One finger arches and becomes a claw as she silences the room, drawing it into her mood of dark grotesquerie as she tells them about the stench and ugliness that stop her from being anything but the most literal of man-eaters.
Wendy Metcalf has written eight short plays under the title Balancing Acts. The balance in each teeters between civilised "sanity" and anti- social madness, and Metcalf's slant is such that the outsiders are the more compelling. Van Gogh, wild-eyed with starvation, has his rants for recognition synchronised with the shouts of the auctioneer selling his work for millions years later. A young woman who seeks thrills by shoplifting confesses to parents so starved of imagination they can see no remedy beyond the next cup of tea and biscuits.
Watching Metcalf's plays is like seeing a piece of good cloth cut by an inexperienced tailor. Sometimes she hits the mark and produces a well-crafted item, other times a play would benefit significantly from being shortened, or simply binned.
Metcalf brings dark mischief to a range of characters drawn from myth, history and a Raymond Carveresque suburbia.

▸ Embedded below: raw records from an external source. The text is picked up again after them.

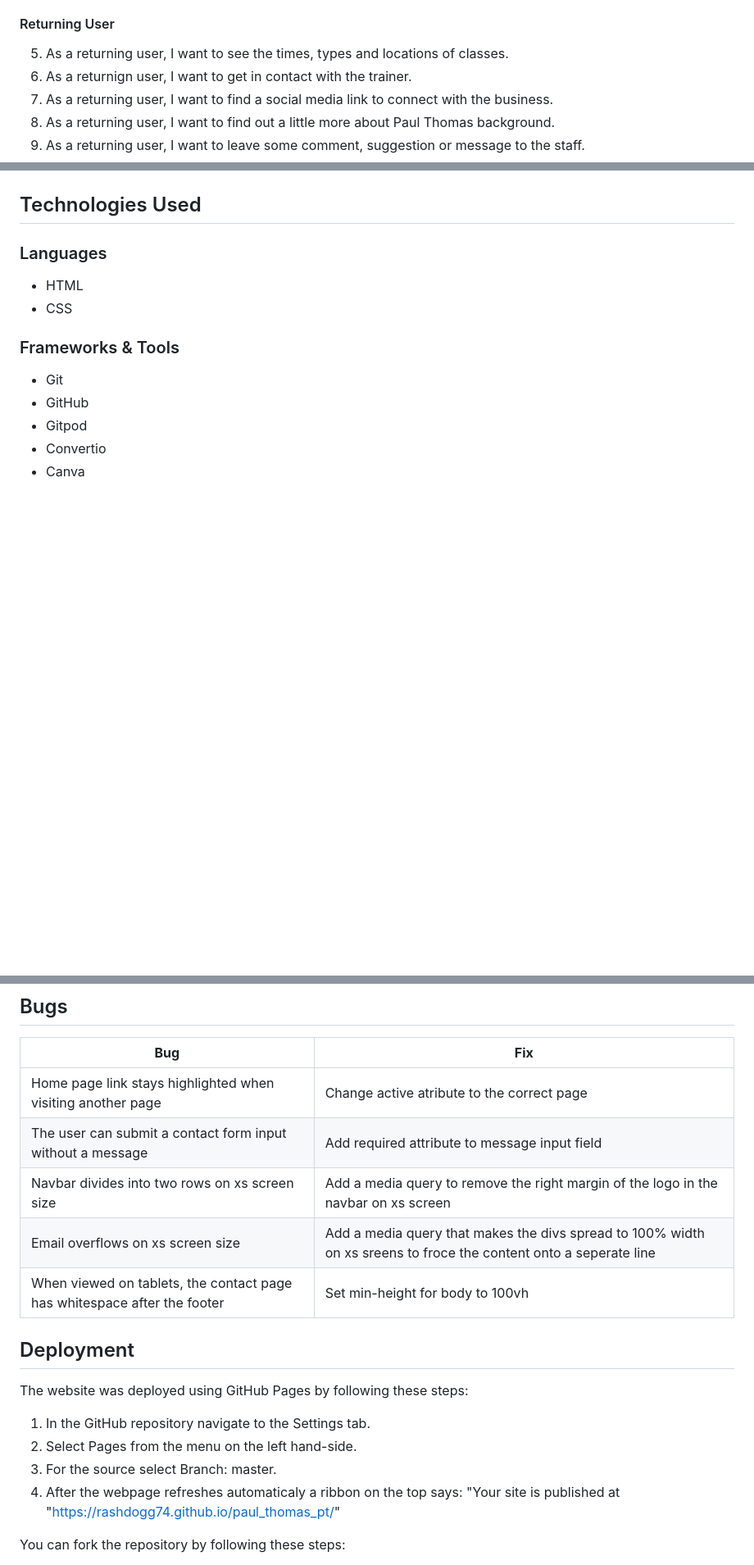
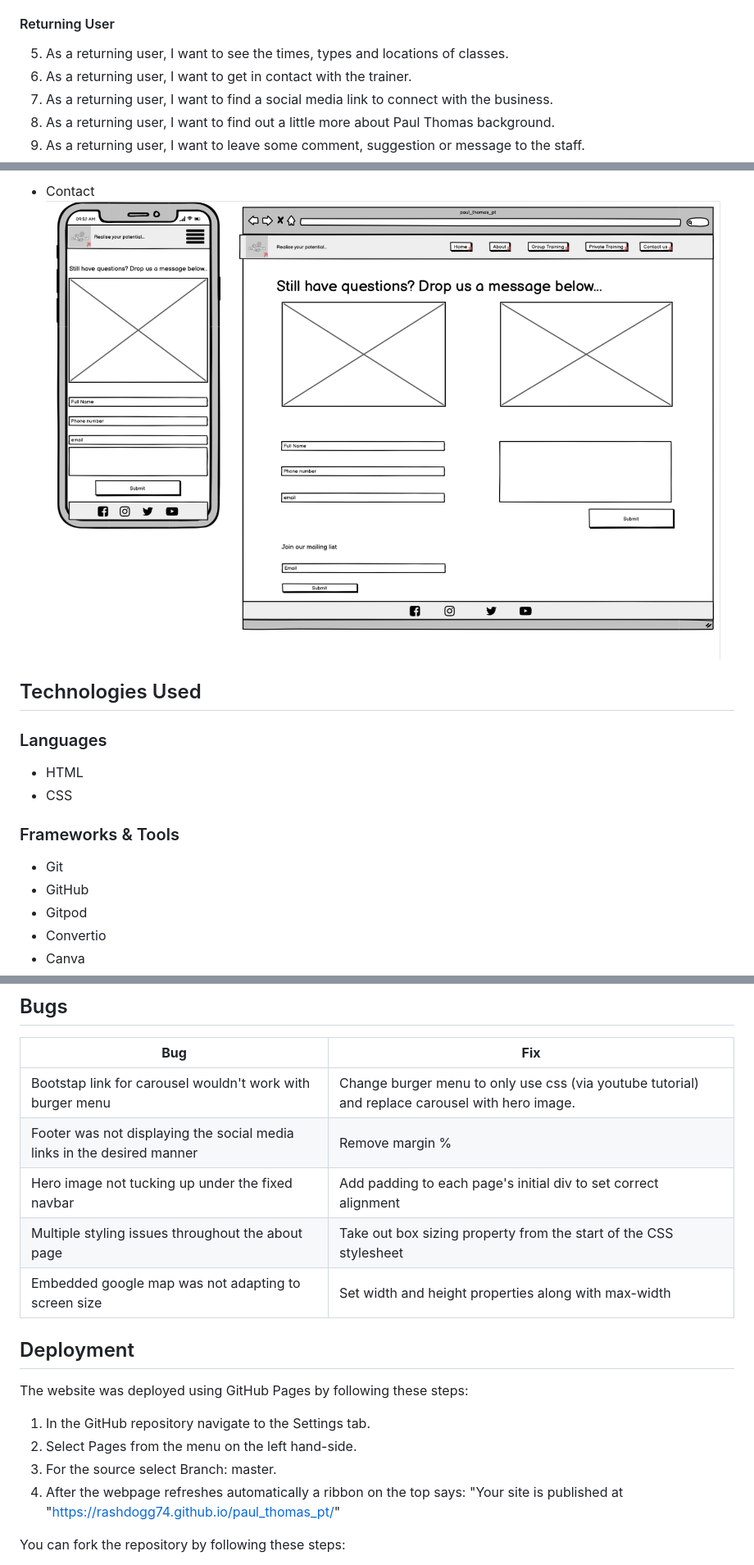
Before and after one commit to paulie-o74/paul_thomas_pt, a Markdown page: README.md, 3 parts joined by grey strips. Shown: that part at 82% size. GitHub-like rendering; pictures changed too: assets/images/contact-wire.png (added); blank space fills up the shorter version.

Commit message:
complete readme.md

```diff
--- a/README.md
+++ b/README.md
@@ -80,7 +80,7 @@
 
 #### Returning User
 5. As a returning user, I want to see the times, types and locations of classes.
-6. As a returnign user, I want to get in contact with the trainer.
+6. As a returning user, I want to get in contact with the trainer.
 7. As a returning user, I want to find a social media link to connect with the business.
 8. As a returning user, I want to find out a little more about Paul Thomas background.
 9. As a returning user, I want to leave some comment, suggestion or message to the staff.
@@ -137,3 +136,6 @@ The website consists of five separate pages:
+- Contact
+![Contact](assets/images/contact-wire.png)
+
 
 ## Technologies Used
 
@@ -375,18 +377,18 @@ The website was tested on the following browsers:
 
 | **Bug** | **Fix** |
 | ----------- | ----------- |
-| Home page link stays highlighted when visiting another page | Change active atribute to the correct page |
-| The user can submit a contact form input without a message | Add required attribute to message input field |
-| Navbar divides into two rows on xs screen size | Add a media query to remove the right margin of the logo in the navbar on xs screen |
-| Email overflows on xs screen size | Add a media query that makes the divs spread to 100% width on xs sreens to froce the content onto a seperate line |
-| When viewed on tablets, the contact page has whitespace after the footer | Set min-height for body to 100vh |
+| Bootstap link for carousel wouldn't work with burger menu | Change burger menu to only use css (via youtube tutorial) and replace carousel with hero image. |
+| Footer was not displaying the social media links in the desired manner | Remove margin % |
+| Hero image not tucking up under the fixed navbar | Add padding to each page's initial div to set correct alignment |
+| Multiple styling issues throughout the about page | Take out box sizing property from the start of the CSS stylesheet |
+| Embedded google map was not adapting to screen size | Set width and height properties along with max-width |
 
 ## Deployment
 The website was deployed using GitHub Pages by following these steps:
 1. In the GitHub repository navigate to the Settings tab.
 2. Select Pages from the menu on the left hand-side.
 3. For the source select Branch: master.
-4. After the webpage refreshes automaticaly a ribbon on the top says: "Your site is published at "https://rashdogg74.github.io/paul_thomas_pt/"
+4. After the webpage refreshes automatically a ribbon on the top says: "Your site is published at "https://rashdogg74.github.io/paul_thomas_pt/"
 
 You can fork the repository by following these steps:
 1. Go to the GitHub repository.
```
Also changed, not shown: other parts of README.md (+50 -46 lines), assets/images/about-wire.png (added), assets/images/group-wire.png (added), assets/images/index-wire.png (added), assets/images/private-wire.png (added).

There is more good than bad in an evening that illustrates the extent to which a short play can encapsulate a far longer narrative if, rather than fussing with plot, it allows the nuances of language and character to speak for themselves.
Narrative is strikingly redundant in Strange Fruit's production, Flight, which elevates actors to the top of swaying poles so they can taunt the audience with gravity-defying clowning. Like much physical theatre, it plunges below the dialogue-line to grapple with movements that inspire fear as well as childlike amusement.
A golden boy is boinged into the air on a rod, and surrounded by characters dressed in black with puritan collars and long businessman umbrellas. Using composers from JS Bach to Philip Glass, the performers flit through the changing musical moods to create a mid-air dance about his flailing attempts to fly. Fears for their safety gives a tantalising quality to the carnivalesque capers. Sufferers of vertigo will not forget this quickly.
`Balancing Acts' (White Bear 0171-793 9193) to 17 JulyReuse content